• [Activity]: Find every line of the data below that has "height" in it. Reply with the number only.

____

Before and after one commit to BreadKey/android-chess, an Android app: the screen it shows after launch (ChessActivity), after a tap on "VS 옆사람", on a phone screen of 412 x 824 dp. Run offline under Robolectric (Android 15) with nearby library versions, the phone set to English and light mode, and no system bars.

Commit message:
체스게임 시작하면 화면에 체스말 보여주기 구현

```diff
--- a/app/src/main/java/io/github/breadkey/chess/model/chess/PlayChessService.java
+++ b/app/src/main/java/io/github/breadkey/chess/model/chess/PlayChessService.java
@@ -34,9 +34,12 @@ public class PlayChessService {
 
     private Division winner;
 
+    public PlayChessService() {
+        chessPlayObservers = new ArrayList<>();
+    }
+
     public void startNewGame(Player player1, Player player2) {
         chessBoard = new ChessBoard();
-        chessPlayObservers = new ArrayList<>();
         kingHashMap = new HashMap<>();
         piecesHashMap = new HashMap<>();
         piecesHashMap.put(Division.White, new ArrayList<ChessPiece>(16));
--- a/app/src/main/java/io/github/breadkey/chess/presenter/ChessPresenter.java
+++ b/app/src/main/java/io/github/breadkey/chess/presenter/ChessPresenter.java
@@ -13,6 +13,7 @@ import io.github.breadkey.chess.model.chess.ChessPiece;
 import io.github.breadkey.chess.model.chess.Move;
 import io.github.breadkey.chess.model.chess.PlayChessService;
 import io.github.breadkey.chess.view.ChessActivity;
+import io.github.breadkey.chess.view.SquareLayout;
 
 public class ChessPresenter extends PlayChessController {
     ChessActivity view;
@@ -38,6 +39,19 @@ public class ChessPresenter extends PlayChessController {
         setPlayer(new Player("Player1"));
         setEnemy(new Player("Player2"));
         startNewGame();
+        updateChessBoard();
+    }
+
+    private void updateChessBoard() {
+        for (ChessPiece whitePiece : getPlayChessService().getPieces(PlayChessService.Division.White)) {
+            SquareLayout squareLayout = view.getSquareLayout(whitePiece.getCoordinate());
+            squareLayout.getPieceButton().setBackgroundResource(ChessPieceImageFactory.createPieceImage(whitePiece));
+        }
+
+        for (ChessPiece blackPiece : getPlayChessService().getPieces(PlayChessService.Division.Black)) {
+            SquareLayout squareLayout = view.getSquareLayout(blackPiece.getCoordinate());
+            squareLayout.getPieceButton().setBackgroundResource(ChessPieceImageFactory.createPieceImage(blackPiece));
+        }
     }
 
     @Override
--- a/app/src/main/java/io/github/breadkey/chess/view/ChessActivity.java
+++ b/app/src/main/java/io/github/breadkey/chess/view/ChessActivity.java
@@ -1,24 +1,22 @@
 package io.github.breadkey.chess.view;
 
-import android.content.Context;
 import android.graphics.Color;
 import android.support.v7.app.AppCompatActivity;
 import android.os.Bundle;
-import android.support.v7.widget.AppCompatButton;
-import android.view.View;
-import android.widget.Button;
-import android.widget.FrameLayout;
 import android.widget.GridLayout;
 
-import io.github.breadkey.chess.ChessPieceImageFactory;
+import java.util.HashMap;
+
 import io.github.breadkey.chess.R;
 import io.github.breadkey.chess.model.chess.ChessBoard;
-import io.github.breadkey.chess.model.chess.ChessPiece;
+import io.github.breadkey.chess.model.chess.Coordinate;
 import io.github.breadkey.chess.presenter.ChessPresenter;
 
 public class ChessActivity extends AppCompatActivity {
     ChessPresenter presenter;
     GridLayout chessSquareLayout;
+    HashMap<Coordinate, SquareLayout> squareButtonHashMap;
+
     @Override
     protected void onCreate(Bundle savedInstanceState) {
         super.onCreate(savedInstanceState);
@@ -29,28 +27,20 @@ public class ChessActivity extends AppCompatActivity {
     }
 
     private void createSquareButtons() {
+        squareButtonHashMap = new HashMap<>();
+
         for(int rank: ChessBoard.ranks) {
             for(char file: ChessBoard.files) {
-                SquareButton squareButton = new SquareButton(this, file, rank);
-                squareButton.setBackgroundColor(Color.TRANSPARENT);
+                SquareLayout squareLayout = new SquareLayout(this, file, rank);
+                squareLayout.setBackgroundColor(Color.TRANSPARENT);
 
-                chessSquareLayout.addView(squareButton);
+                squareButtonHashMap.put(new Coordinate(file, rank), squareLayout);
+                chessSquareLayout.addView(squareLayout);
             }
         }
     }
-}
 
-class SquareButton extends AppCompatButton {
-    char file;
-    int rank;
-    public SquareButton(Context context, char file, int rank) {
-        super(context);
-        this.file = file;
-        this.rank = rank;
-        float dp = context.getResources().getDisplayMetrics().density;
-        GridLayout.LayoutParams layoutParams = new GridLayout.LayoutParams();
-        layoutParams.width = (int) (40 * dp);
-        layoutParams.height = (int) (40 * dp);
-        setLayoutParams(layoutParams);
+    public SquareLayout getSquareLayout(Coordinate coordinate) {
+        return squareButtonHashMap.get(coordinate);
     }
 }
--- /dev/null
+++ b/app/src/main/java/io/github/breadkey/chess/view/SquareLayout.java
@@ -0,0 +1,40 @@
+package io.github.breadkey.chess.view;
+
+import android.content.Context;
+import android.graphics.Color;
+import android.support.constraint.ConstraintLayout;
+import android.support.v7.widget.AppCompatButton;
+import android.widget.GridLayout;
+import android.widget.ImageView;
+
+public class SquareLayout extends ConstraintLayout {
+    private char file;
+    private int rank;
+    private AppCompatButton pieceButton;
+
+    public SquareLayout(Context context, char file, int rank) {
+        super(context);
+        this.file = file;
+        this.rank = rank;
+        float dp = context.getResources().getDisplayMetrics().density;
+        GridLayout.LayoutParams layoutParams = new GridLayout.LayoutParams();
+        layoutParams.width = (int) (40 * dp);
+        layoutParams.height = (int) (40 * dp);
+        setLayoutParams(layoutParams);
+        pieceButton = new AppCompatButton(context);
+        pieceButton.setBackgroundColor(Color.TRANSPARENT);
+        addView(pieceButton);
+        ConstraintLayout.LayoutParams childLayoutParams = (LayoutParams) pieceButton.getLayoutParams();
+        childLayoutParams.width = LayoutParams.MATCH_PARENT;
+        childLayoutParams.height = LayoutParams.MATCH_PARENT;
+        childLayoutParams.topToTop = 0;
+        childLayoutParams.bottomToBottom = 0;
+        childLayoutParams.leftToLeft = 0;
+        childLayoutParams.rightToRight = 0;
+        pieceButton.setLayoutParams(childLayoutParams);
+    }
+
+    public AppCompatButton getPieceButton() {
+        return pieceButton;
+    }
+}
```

____

• [Result]: 3